Now that I have time to ponder how I will best make use of my new MSLIS, one of the areas I am focusing on is gaming, and the use of games in libraries. Last month I attended the Games for Change festival. The organization Games for Change “seeks to harness the extraordinary power of video games to address the most pressing issues of our day, including poverty, human rights, global conflict and climate change…” The Games for Change festival is one of a kind; it is the only festival dedicated to the movement of Digital Games for Social Change. The festival offered an immersion in what these games are, who is developing them, how they can be developed, fundraising possibilities, findings on their effects in education, etc. An impressive array of scholars, developers and personnel from fundraising organizations presented insightful topics in thought provoking sessions.

The keynote speaker at the festival was Nicholas Kristof. This columnist, who passionately writes about global issues for The New York Times, is in the process of attaching his name to a game. Unfortunately, he couldn’t say much about the game (sworn to secrecy?), but he did speak about his experiences and perceptions about games and civic engagement. And, he spoke about how the game Darfur is Dying brought the issue to an audience broader than the readers of his column. He mentioned a clever invitation he received via Twitter to visit a website, dearmrkristoff.com. This website was created by English teachers from a middle school in the Bronx to share with Mr. Kristof the experiences of their classes in exploring the game Darfur is Dying. Two classes made documentaries; one on Darfur, and the other about youth awareness of genocide. Here is a clear example of a how a game was used to enlighten students about a profoundly serious issue and engage them in a way that reading and discussing current events in Social Studies classes would not. Does that not sound impressive?

As an information professional, I see tremendous potential for libraries and future information centers (if that is the direction we’re headed) to harness this technology. I am delighted to discover that I am not alone.

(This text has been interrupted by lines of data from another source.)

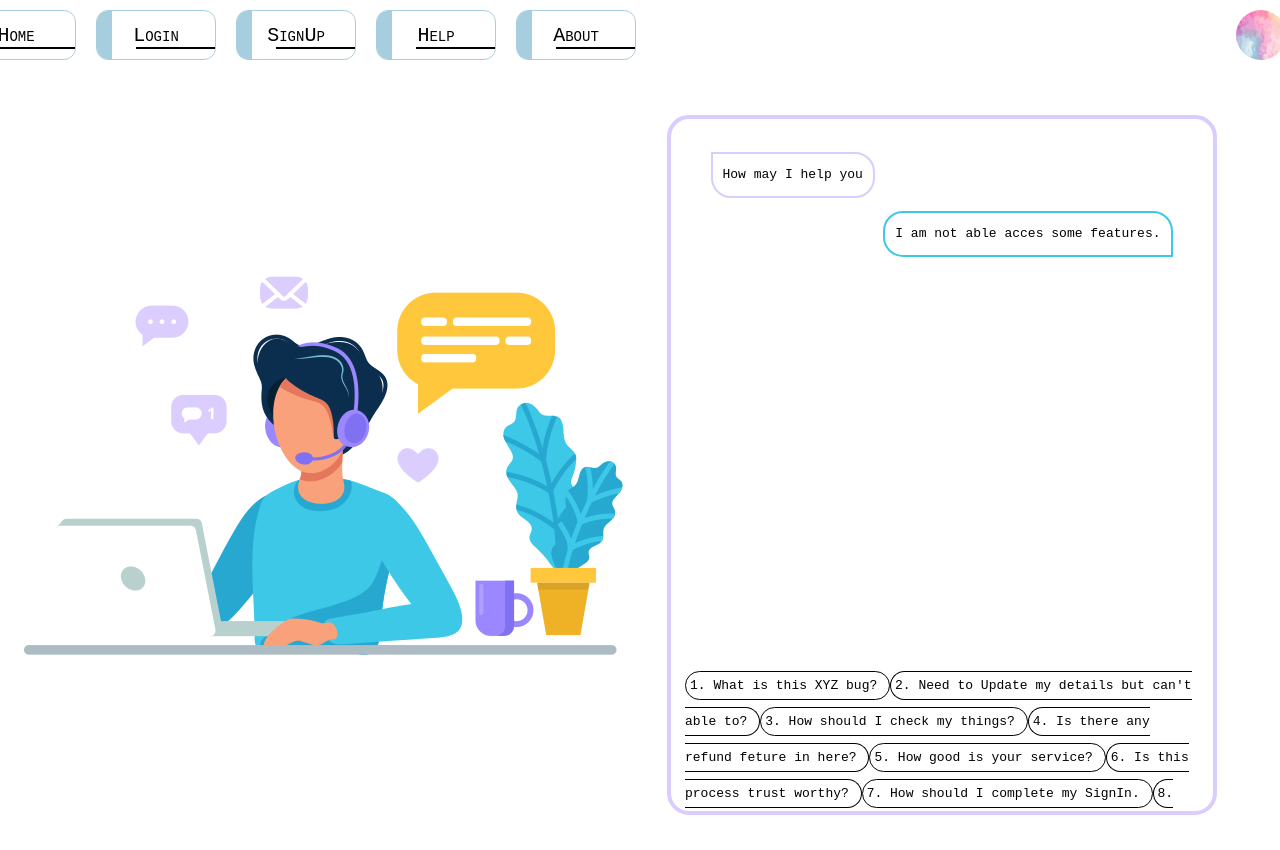
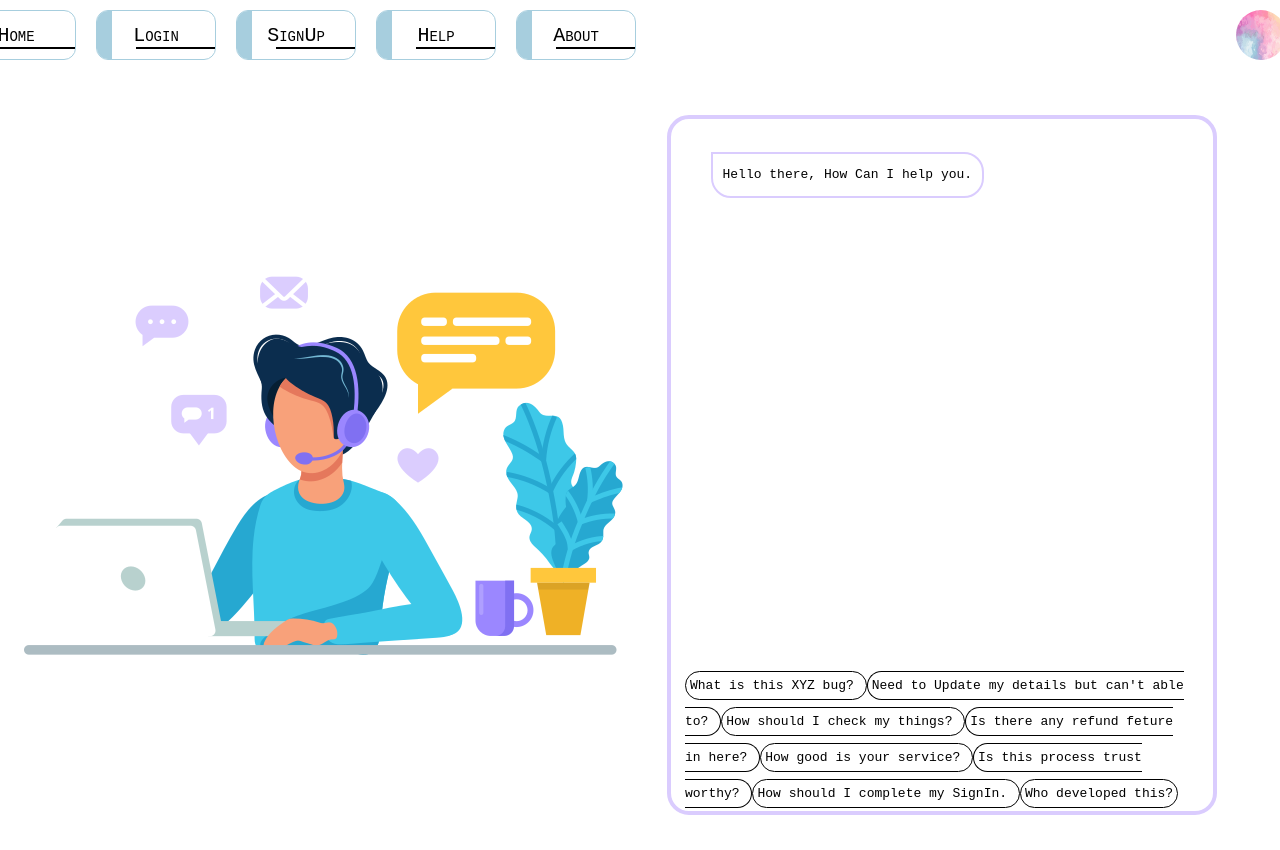
Before and after one commit to AzmatullaKhan/full-stack-react-frontend, a React (Create React App) app: page /help in a window 1280 px wide. Shown: the top 850 px of the page. Built offline with nearby package versions, Linux system fonts and the light colour scheme.

Commit message:
Chat-div in help page has been completed, need to add answers for questions

```diff
--- a/src/pages/about.js
+++ b/src/pages/about.js
@@ -85,7 +85,6 @@ export const About=()=>{
                                 <h3 style={{textAlign:"right",fontWeight:"bolder", textDecoration:"underline"}}>- Santhosh</h3>
                             </p>
                         </div>
-                        <h2 style={{alignSelf:"flex-end",textAlign:"left",fontVariant:"small-caps", fontStyle:"italic", textDecoration:"underline",fontWeight:"500"}}>~Comments</h2>
                     </div>
                     <hr></hr>
                     <br></br>
--- a/src/pages/allPages.css
+++ b/src/pages/allPages.css
@@ -419,6 +419,30 @@ hr{
     margin: 0px 40px;
     padding: 20px 40px;
 }
+.help_container_three_chat_div{
+    height:500px;
+    overflow-y: scroll;
+    width:460px;
+}
+
+.loading_animation{
+    animation: loading_animation 3s ;
+    position: relative;
+}
+.loading_animation:nth-child(2){
+    animation-delay: 0.06s;
+}
+.loading_animation:nth-child(3){
+    animation-delay: 0.12s;
+}
+
+@keyframes loading_animation {
+    0%{top: 15px;}
+    25%{top: -15px;}
+    50%{top: 15px;}
+    75%{top: -15px;}
+    100%{top: 0px;}
+}
 
 .help_container_messageSent{
     border: 2px solid #3cc8e9;
--- a/src/pages/help.js
+++ b/src/pages/help.js
@@ -1,26 +1,114 @@
 import './allPages.css'
 import { Navbar } from './nav'
 export const Help=()=>{
+
+    function start(str){
+        let main_div=document.getElementById('help_container_three_chat_div');
+
+        let p_reply=document.createElement('p')
+        p_reply.className="help_container_messageReceived";
+        p_reply.innerHTML="Setting up things🤖 "
+
+        let p1=document.createElement('span')
+        p1.className='loading_animation'
+        p1.innerHTML="•"
+
+        let p2=document.createElement('span')
+        p2.className='loading_animation'
+        p2.innerHTML="•"
+
+        let p3=document.createElement('span')
+        p3.className='loading_animation'
+        p3.innerHTML="•"
+
+        p_reply.appendChild(p1)
+        p_reply.appendChild(p2)
+        p_reply.appendChild(p3)
+
+        main_div.appendChild(p_reply)
+
+        setTimeout(()=>{
+            p_reply.innerHTML=str;
+        }, 3090)
+
+
+    }
+
+    setTimeout(()=>{
+        start("Hello there, How Can I help you.")
+        document.getElementById('help_container_questions_div_p').style.pointerEvents='none'
+        document.getElementById('navbar').style.pointerEvents='none'
+    },10)
+
+    setTimeout(()=>{
+        document.getElementById('help_container_questions_div_p').style.pointerEvents=''
+        document.getElementById('navbar').style.pointerEvents=''
+    }, 3090)
+
+    const handleQuestionClick=(e)=>{
+        document.getElementById('help_container_questions_div_p').style.pointerEvents='none'
+        document.getElementById('navbar').style.pointerEvents='none'
+        let main_div=document.getElementById('help_container_three_chat_div');
+
+        let p_reply=document.createElement('p')
+        p_reply.className="help_container_messageReceived";
+
+        let p1=document.createElement('span')
+        p1.className='loading_animation'
+        p1.innerHTML="•"
+
+        let p2=document.createElement('span')
+        p2.className='loading_animation'
+        p2.innerHTML="•"
+
+        let p3=document.createElement('span')
+        p3.className='loading_animation'
+        p3.innerHTML="•"
+
+        p_reply.appendChild(p1)
+        p_reply.appendChild(p2)
+        p_reply.appendChild(p3)
+
+
+        let p_question=document.createElement('p');
+        p_question.innerHTML=e.target.innerHTML;
+        p_question.className='help_container_messageSent';
+
+        main_div.appendChild(p_question)
+
+        main_div.appendChild(p_reply)
+        main_div.scrollTop=main_div.scrollHeight
+
+        setTimeout(()=>{
+            p_reply.innerHTML="Reply"
+            document.getElementById('help_container_questions_div_p').style.pointerEvents=''
+            document.getElementById('navbar').style.pointerEvents=''
+        }, 3090)
+    }
+
     return(
         <div className='help_container_one'>
-            <Navbar />
+            <div id='navbar'>
+                <Navbar />
+            </div>
             <div className='help_container_two'>
                 <img src={require('../images/help.png')} alt='img'/>
                 <div className='help_container_three'>
-                    <p className='help_container_messageReceived'>How may I help you</p>
-                    <p className='help_container_messageSent'>I am not able acces some features.</p>
+                    <div className='help_container_three_chat_div' id='help_container_three_chat_div'>
+
+                    </div>
                     <div className='help_container_questions_div'>
-                        <p className='help_container_questions_div_p'>
-                            <span className='help_container_questions_div_span'>1. What is this XYZ bug? </span>
-                            <span className='help_container_questions_div_span'>2. Need to Update my details but can't able to? </span>
-                            <span className='help_container_questions_div_span'>3. How should I check my things? </span>
-                            <span className='help_container_questions_div_span'>4. Is there any refund feture in here? </span>
-                            <span className='help_container_questions_div_span'>5. How good is your service? </span>
-                            <span className='help_container_questions_div_span'>6. Is this process trust worthy? </span>
-                            <span className='help_container_questions_div_span'>7. How should I complete my SignIn. </span>
-                            <span className='help_container_questions_div_span'>8. Who developed this? </span>
-                            <span className='help_container_questions_div_span'>9. Can I do this? </span>
-                            <span className='help_container_questions_div_span'>10. Specify the process to complete a booking in this website. </span>
+                        <p className='help_container_questions_div_p' id='help_container_questions_div_p'>
+                            <span className='help_container_questions_div_span' onClick={handleQuestionClick}> What is this XYZ bug? </span>
+                            <span className='help_container_questions_div_span' onClick={handleQuestionClick}> Need to Update my details but can't able to? </span>
+                            <span className='help_container_questions_div_span' onClick={handleQuestionClick}> How should I check my things? </span>
+                            <span className='help_container_questions_div_span' onClick={handleQuestionClick}> Is there any refund feture in here? </span>
+                            <span className='help_container_questions_div_span' onClick={handleQuestionClick}> How good is your service? </span>
+                            <span className='help_container_questions_div_span' onClick={handleQuestionClick}> Is this process trust worthy? </span>
+                            <span className='help_container_questions_div_span' onClick={handleQuestionClick}> How should I complete my SignIn. </span>
+                            <span className='help_container_questions_div_span' onClick={handleQuestionClick}> Who developed this? </span>
+                            <span className='help_container_questions_div_span' onClick={handleQuestionClick}> Can I do this? </span>
+                            <span className='help_container_questions_div_span' onClick={handleQuestionClick}> Specify the process to complete a booking in this website. </span>
                         </p>
                      </div>
                 </div>
```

I recently started following lectures offered by Professor Scott Nicholson from Syracuse University on youtube (Gaming in Libraries). There is much to learn, and I have my work cut out for me. Too bad I’m not getting paid for it. That is my next goal!

June 20, 2009 Posted by | Uncategorized | , , , , , | 3 Comments